== Task statement ==
Could you repeat the data word for word while skipping the pictures?

━━━ Given data

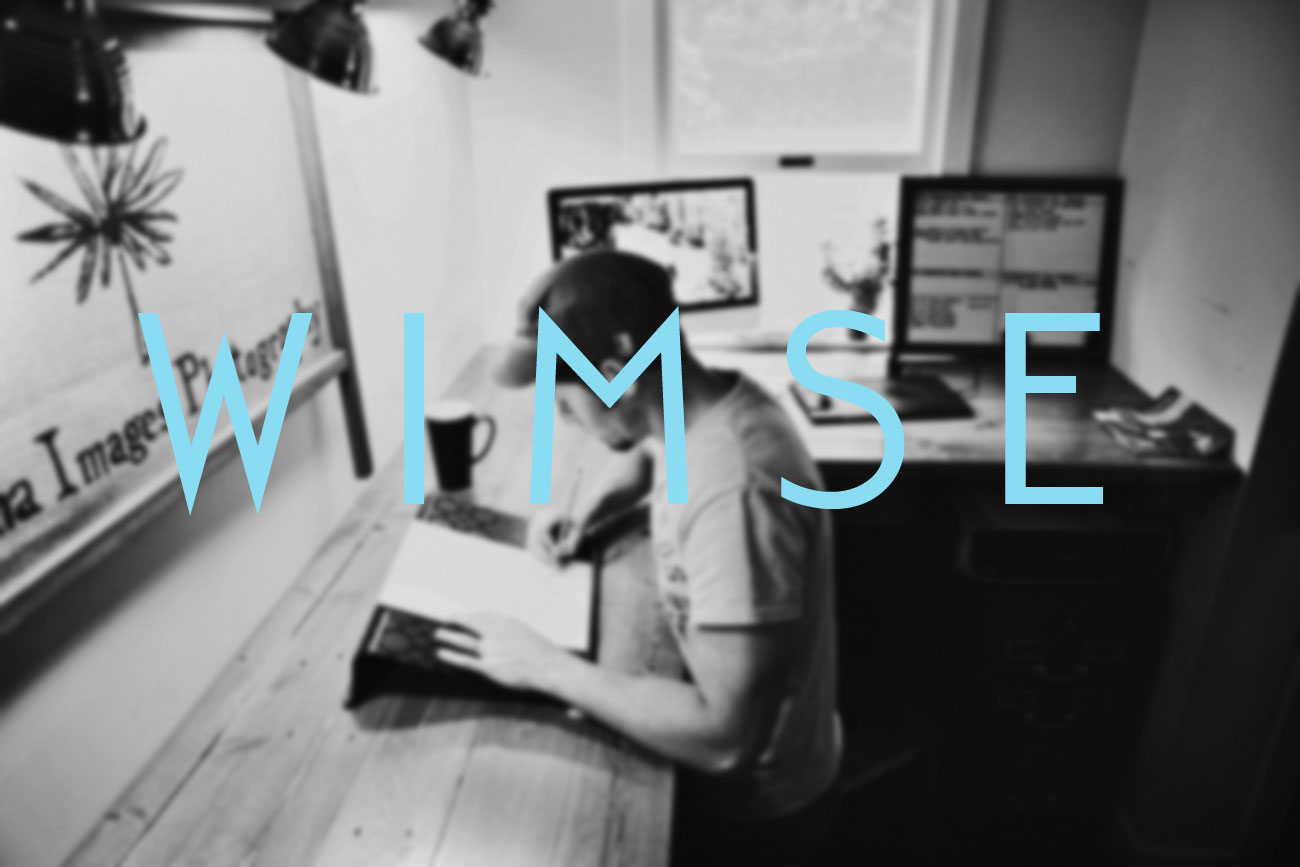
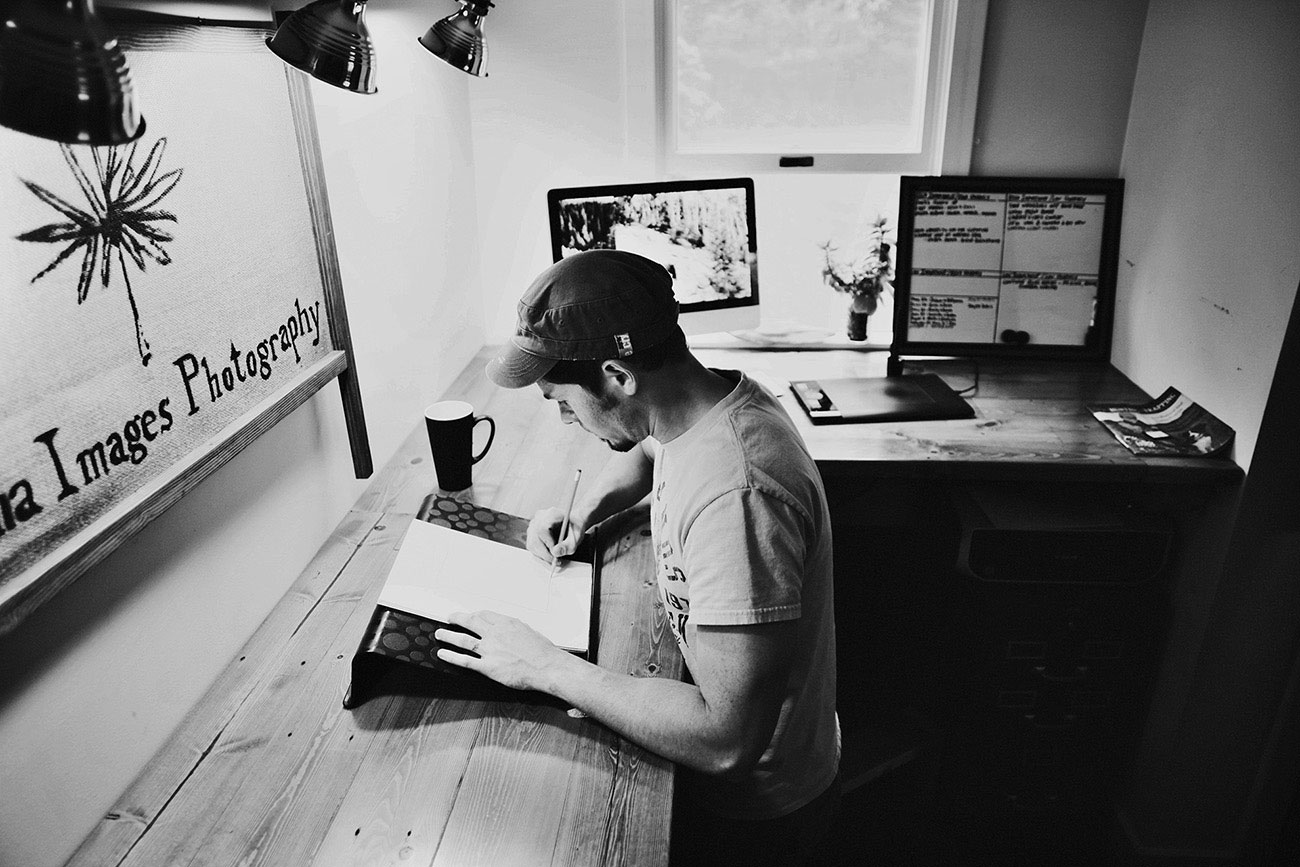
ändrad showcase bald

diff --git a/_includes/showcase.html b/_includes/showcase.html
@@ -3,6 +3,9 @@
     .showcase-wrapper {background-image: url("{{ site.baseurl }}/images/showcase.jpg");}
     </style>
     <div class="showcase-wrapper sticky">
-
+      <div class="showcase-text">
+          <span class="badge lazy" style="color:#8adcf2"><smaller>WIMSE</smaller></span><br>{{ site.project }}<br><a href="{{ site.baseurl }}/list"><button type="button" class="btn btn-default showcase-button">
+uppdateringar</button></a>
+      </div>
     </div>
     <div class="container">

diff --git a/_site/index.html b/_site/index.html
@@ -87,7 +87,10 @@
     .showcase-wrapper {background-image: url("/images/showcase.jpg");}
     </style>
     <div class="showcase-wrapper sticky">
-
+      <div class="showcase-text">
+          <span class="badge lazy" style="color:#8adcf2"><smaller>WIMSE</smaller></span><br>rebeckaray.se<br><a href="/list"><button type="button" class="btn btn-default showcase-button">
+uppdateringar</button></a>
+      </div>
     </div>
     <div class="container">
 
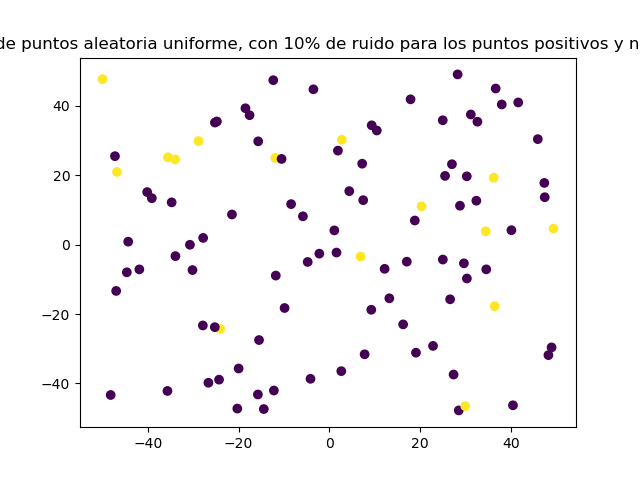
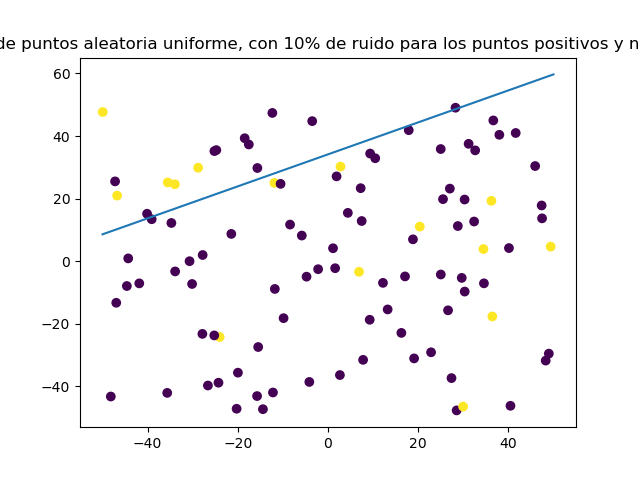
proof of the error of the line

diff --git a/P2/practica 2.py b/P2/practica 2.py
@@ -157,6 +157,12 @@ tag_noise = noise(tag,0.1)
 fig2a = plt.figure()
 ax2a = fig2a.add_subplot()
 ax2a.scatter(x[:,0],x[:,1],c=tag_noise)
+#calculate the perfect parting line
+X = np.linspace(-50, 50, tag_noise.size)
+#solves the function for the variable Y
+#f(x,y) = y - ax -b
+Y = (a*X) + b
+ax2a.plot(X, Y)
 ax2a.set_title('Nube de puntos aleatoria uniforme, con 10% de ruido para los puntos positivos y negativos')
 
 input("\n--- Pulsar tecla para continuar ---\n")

━━━━━━

== Exercise response ==
ändrad showcase bald

diff --git a/_includes/showcase.html b/_includes/showcase.html
@@ -3,6 +3,9 @@
     .showcase-wrapper {background-image: url("{{ site.baseurl }}/images/showcase.jpg");}
     </style>
     <div class="showcase-wrapper sticky">
-
+      <div class="showcase-text">
+          <span class="badge lazy" style="color:#8adcf2"><smaller>WIMSE</smaller></span><br>{{ site.project }}<br><a href="{{ site.baseurl }}/list"><button type="button" class="btn btn-default showcase-button">
+uppdateringar</button></a>
+      </div>
     </div>
     <div class="container">

diff --git a/_site/index.html b/_site/index.html
@@ -87,7 +87,10 @@
     .showcase-wrapper {background-image: url("/images/showcase.jpg");}
     </style>
     <div class="showcase-wrapper sticky">
-
+      <div class="showcase-text">
+          <span class="badge lazy" style="color:#8adcf2"><smaller>WIMSE</smaller></span><br>rebeckaray.se<br><a href="/list"><button type="button" class="btn btn-default showcase-button">
+uppdateringar</button></a>
+      </div>
     </div>
     <div class="container">
 
proof of the error of the line

diff --git a/P2/practica 2.py b/P2/practica 2.py
@@ -157,6 +157,12 @@ tag_noise = noise(tag,0.1)
 fig2a = plt.figure()
 ax2a = fig2a.add_subplot()
 ax2a.scatter(x[:,0],x[:,1],c=tag_noise)
+#calculate the perfect parting line
+X = np.linspace(-50, 50, tag_noise.size)
+#solves the function for the variable Y
+#f(x,y) = y - ax -b
+Y = (a*X) + b
+ax2a.plot(X, Y)
 ax2a.set_title('Nube de puntos aleatoria uniforme, con 10% de ruido para los puntos positivos y negativos')
 
 input("\n--- Pulsar tecla para continuar ---\n")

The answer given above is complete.